For serious chocoholics, the balance between getting your fix and keeping your teeth healthy can be tricky. As a cosmetic dentist in Monroe, WA, Dr. Travis Magelsen understands that some things are just worth the risk, especially when they offer such sweetly healthy benefits.
Dark chocolate lovers everywhere rejoiced after a study was released that touted the long-term health benefits eating an ounce of their favorite form of cacao had on the body. According to researchers, individuals who eat a small amount of dark chocolate a week showed lowered blood pressure levels, increased blood flow, and a stronger immune system.
Now a new study has found that men who eat a small amount of chocolate every week have a lower risk of suffering a stroke when compared to men who don’t eat any chocolate at all.
While the majority of recent studies have focused on the benefits of dark chocolate, this latest study suggests that milk chocolate has just as many perks. The study was conducted in Sweden, where approximately 90 percent of all chocolate people eat is of the milk variety. What’s becoming apparent now to researchers is that the heart-healthy antioxidants found in all types of chocolate called flavonoids, may offer health benefits no matter what type of chocolate people eat. The findings of the study were recently published in the journal Neurology.
The Delicious Findings
The Swedish study involved over 37,000 men between the ages of 45 to 79 who filled out detailed questionnaires about the foods they ate, including chocolate. During the 10 years the study was conducted, 1,995 cases of stroke occurred among the study participants.
The men who reported eating the most chocolate, what roughly amounted to about a third of a cup of chocolate chips a week, were 17 percent less likely to suffer a stroke than the men who ate less chocolate.
Researchers also analyzed the combined findings of four other studies that had a total of 4,260 cases of stroke. Individuals who consumed the most chocolate were 19 percent less likely to suffer a stroke compared to those who ate the least amount of chocolate.
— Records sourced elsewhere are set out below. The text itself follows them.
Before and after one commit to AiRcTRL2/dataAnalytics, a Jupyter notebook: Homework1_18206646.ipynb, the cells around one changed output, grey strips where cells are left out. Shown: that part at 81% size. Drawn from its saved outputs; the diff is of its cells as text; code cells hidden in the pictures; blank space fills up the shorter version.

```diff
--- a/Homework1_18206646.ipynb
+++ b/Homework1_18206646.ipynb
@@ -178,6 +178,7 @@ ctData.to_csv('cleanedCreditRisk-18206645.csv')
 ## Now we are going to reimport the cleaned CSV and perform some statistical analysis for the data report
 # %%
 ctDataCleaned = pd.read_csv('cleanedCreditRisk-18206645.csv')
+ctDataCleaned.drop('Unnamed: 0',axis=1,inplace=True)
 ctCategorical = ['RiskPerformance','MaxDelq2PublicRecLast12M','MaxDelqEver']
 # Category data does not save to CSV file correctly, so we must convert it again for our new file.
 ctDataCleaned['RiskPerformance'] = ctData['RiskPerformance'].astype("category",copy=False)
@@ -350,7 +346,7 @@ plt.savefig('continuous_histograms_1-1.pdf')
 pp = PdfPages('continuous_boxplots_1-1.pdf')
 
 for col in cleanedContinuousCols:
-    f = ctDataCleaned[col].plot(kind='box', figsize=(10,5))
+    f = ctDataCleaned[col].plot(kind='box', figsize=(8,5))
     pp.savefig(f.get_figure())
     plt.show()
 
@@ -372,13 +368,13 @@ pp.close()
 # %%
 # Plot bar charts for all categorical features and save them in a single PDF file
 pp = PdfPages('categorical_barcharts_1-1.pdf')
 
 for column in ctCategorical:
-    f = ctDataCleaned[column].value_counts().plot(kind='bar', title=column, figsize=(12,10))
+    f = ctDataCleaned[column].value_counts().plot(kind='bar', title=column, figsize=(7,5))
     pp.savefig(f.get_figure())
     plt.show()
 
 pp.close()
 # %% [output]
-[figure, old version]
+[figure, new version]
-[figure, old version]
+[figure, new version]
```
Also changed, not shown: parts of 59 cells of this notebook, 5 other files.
Dark Vs. Milk
Researchers at Lenox Hill Hospital in New York suggest that Americans may still want to favor eating dark chocolate over milk chocolate. While researchers aren’t’ entirely sure the difference, the majority of U.S. based studies still point to dark chocolate as possessing the most health benefits. Whether this means that milk chocolate is processed differently here in the U.S. in comparison to what is sold in Sweden is unclear. However, there are still numerous steps a person can take to help reduce their risk of stroke even if U.S. milk chocolate doesn’t produce the same affects.
These steps can include:
- Quitting smoking
- Keeping a healthy weight
- Making sure your blood pressure and cholesterol levels remain under control
- Eating a healthy, properly balanced diet
- Regularly exercising
Maintaining Your Oral Health
While the healthy benefits of milk chocolate certainly offer a reason to indulge, you need to make sure to keep up with your oral hygiene habits if adding more sugar to your diet. By continuing to brush at least twice a day and flossing daily, you can enjoy all the healthy benefits of milk chocolate, and not put your oral health at jeopardy by consuming more sugar.
If you have any questions about the best practices for protecting your oral health, feel free to ask your cosmetic dentist in Monroe, WA, Dr. Travis Magelsen, during your next appointment.